Make Your Own Bee Hotel

After our interview with Dave Goulson author of A Buzz in the Meadow and A Sting in the Tailwe asked him what else we could do to help bees, aside from planting bee-friendly gardens. He mentioned making a "bee hotel." We often think of honeybee hives buzzing with activity, and while communal living is a trait for some bees, other bees are more solitary and they like to nest in holes. Often these holes are left behind by wood boring insects in tree trunks. These days, those holes become harder for bees to come by; the bee equivalent of a housing shortage. For these types of bees, it's a nice gesture to provide them with a place to stay. 

Credit lamdogjunkie via flickr Creative Commons / flic.kr/p/f5HUNq

Bee hotels can be made from a wide variety of materials. Dave made one out of an old fence post that he stuck in the ground and then drilled  holes all along the  post. For Dave the hotel was an instant success, "Within 20 minutes, I had the first bee come and take up residence in one of these holes and start filling it with pollen." 

Dave also recommends getting a bunch of bamboo canes, sawing them into foot long lengths and tying them into a bundle with wire or some twine. Then hang up your modern bee boutique hotel on a sunny wall and wait for your first guests. 

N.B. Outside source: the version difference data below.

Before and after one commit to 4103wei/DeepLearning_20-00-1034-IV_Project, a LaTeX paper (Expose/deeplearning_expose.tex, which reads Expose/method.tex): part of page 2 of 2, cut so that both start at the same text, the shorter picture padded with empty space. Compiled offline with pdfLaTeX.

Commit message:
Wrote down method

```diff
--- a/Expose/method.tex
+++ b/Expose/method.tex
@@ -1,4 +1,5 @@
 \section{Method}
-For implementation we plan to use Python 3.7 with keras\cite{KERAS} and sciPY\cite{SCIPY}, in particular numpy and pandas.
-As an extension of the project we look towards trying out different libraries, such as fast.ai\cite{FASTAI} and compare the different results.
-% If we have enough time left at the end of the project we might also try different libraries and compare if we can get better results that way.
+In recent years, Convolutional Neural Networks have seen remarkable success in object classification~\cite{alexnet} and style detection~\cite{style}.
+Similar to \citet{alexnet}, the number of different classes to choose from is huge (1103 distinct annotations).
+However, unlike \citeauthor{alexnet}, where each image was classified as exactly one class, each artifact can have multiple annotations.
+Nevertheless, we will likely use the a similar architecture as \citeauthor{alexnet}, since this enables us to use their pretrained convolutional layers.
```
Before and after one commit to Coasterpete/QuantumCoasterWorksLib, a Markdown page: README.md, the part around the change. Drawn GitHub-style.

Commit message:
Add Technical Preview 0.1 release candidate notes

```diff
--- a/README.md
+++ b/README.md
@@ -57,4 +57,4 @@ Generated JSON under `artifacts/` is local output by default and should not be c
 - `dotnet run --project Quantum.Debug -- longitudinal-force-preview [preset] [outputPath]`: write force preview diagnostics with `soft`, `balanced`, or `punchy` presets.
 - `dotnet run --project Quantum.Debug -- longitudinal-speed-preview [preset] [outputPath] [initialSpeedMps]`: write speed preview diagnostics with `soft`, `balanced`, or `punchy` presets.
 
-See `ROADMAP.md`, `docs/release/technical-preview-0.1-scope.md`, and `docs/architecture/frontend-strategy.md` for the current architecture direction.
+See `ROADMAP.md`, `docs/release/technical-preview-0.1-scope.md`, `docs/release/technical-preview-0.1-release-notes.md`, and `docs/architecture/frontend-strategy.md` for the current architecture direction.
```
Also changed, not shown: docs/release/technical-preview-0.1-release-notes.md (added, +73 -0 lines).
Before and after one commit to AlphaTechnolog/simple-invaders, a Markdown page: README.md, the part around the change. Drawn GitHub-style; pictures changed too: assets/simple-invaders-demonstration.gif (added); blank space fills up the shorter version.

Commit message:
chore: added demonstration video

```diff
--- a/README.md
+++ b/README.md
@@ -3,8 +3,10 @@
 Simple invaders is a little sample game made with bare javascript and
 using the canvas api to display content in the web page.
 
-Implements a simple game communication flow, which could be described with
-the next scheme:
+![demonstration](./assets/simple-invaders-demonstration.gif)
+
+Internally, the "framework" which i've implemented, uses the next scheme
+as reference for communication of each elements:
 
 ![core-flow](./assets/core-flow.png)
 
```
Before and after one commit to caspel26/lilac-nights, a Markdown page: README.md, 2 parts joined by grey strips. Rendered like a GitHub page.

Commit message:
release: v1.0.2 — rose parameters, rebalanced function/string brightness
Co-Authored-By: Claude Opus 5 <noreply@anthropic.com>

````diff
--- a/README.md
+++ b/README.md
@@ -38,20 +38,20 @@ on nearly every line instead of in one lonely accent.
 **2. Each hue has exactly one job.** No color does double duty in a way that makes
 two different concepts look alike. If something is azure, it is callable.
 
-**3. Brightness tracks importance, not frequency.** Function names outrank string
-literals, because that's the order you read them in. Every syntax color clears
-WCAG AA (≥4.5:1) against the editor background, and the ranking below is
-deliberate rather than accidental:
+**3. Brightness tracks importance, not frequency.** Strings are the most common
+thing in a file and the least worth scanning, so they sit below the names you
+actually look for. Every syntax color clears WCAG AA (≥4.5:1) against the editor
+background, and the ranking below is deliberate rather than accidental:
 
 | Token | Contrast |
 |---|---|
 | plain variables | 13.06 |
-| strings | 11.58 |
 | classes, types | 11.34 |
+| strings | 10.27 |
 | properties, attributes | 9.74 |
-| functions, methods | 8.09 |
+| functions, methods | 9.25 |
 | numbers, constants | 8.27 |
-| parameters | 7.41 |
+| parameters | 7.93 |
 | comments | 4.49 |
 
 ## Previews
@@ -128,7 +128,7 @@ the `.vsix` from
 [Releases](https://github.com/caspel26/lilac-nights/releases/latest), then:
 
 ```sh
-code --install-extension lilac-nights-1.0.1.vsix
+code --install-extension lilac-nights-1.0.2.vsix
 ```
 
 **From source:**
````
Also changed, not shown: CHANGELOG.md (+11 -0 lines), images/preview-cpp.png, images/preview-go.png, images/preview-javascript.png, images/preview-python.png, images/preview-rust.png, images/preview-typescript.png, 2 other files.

Credit Picture Esk via flickr Creative Commons / flic.kr/p/8eDfJJ
Solitary bee arrives carrying part of a leaf. It has laid its eggs in the bamboo, and left a supply of food for when they hatch. Now the bee is sealing up the entrance to the bamboo with layer after layer of leaf.

Within 20 minutes, I had the first bee come and take up residence in one of these holes and start filling it with pollen.


Credit Nigel Jones via flickr Creative Commons / flic.kr/p/4XG98B

As with any new real estate venture, there's no guarantee you'll fill the rooms in your swanky bee hotel, but if you do manage to provide respite for a few bees, who knows, maybe you'll create a buzz.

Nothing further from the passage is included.